The European attack may be a good way to play to the Republican base in the primary, but I wonder about it as a long-term strategy. American voters may feel threatened by terrorists from the Middle East, insurgents from Central Asia, illegal immigrants from Mexico, and workers from China. I'm not sure bureaucrats from Brussels pack the same rhetorical punch. We'll see.

J.D. Pooley/Getty Images


Chinese teenager sells kidney for an iPad 2

I'm sure Angry Birds must be twice as awesome on the bigger screen, but this still seems extreme:

A teenager in Huaishan, Anhui Province has sold one of his kidneys to buy an iPad2 tablet computer, as reported by SZTV on June 1.

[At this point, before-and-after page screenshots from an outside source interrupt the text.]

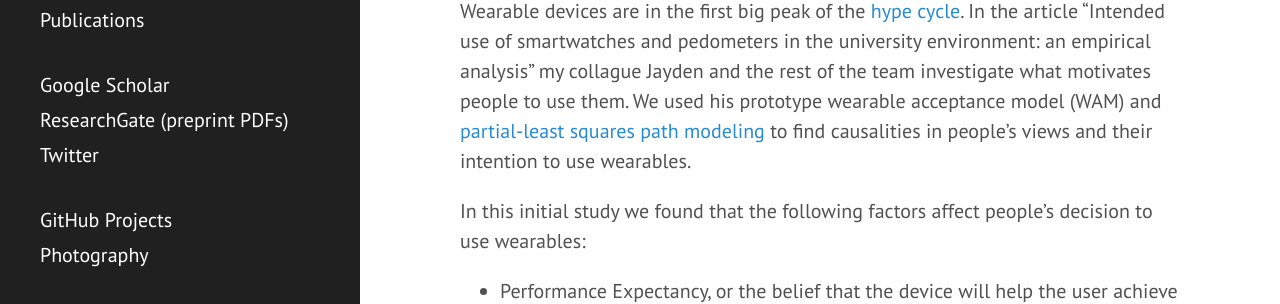
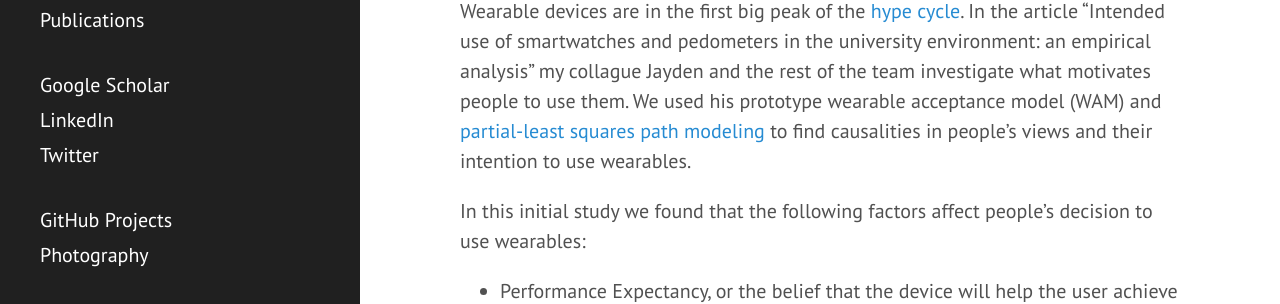
Before and after one commit to aknutas/aknutas.github.io, a Jekyll site: the page built from index.html, in a window 1280 px wide. Shown: the part 587-891 px from the top of the page. Built offline with Jekyll 4.4.1, drawn with Linux system fonts in a browser that asks for light colours; the list of posts is cut into pages by our own code.

Commit message:
From RG to LinkedIn

```diff
--- a/_includes/sidebar.html
+++ b/_includes/sidebar.html
@@ -28,7 +28,7 @@
 
       <br/>
       <a class="sidebar-nav-item" href="https://scholar.google.com/citations?user=svyPd-YAAAAJ">Google Scholar</a>
-      <a class="sidebar-nav-item" href="https://www.researchgate.net/profile/Antti_Knutas">ResearchGate (preprint PDFs)</a>
+      <a class="sidebar-nav-item" href="https://www.linkedin.com/in/anttiknutas/">LinkedIn</a>
       <a class="sidebar-nav-item" href="https://twitter.com/aknutas">Twitter</a>
       <br/>
       <a class="sidebar-nav-item" href="{{ site.github.repo }}">GitHub Projects</a>
```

The 17-year-old man surnamed Zheng, a freshman in high school, got connected with a kidney-selling agent through the internet, who pledged to pay him 20,000 yuan ($3,084.45 ) for one of his kidneys.

On April 28 of this year, Zheng went to Chenzhou, Hunan Province to have his kidney removed under the supervision of three so-called middlemen, and received 22,000 yuan ($3,392.97). Then he returned home with a laptop and an iPhone.

Zheng's mother discovered her son's new electronic products and forced him to reveal how he came to afford them. Then she took Zheng to Chenzhou and reported the matter to local police. The three agents' telephones have not been answered since that time.

Be sure to check out Scott Carney's new piece on the rise of the "red market" and why "no society has had as insatiable an appetite for human flesh as the developed world of the 21st century."

Putting aside the fact that Zheng is underage, broke the law, and is (seemingly) a moron, the ethical questions surrounding the organ market are not so simple. What if Zheng were a consenting adult rather than a teenager and looking to start a small business or move his family into a nicer home rather than pick up the latest toys from Cupertino?

Carney writes that the fundamental question surrounding the human-organ supply chain is "at what point is one person entitled to use the flesh of another?" That's a good question, but so is whether a person should be denied an economic opportunity -- and perhaps save a life in the process -- because the idea of buying and selling human flesh makes us queasy? It's an uncomfortable subject, but an increasingly relevant one.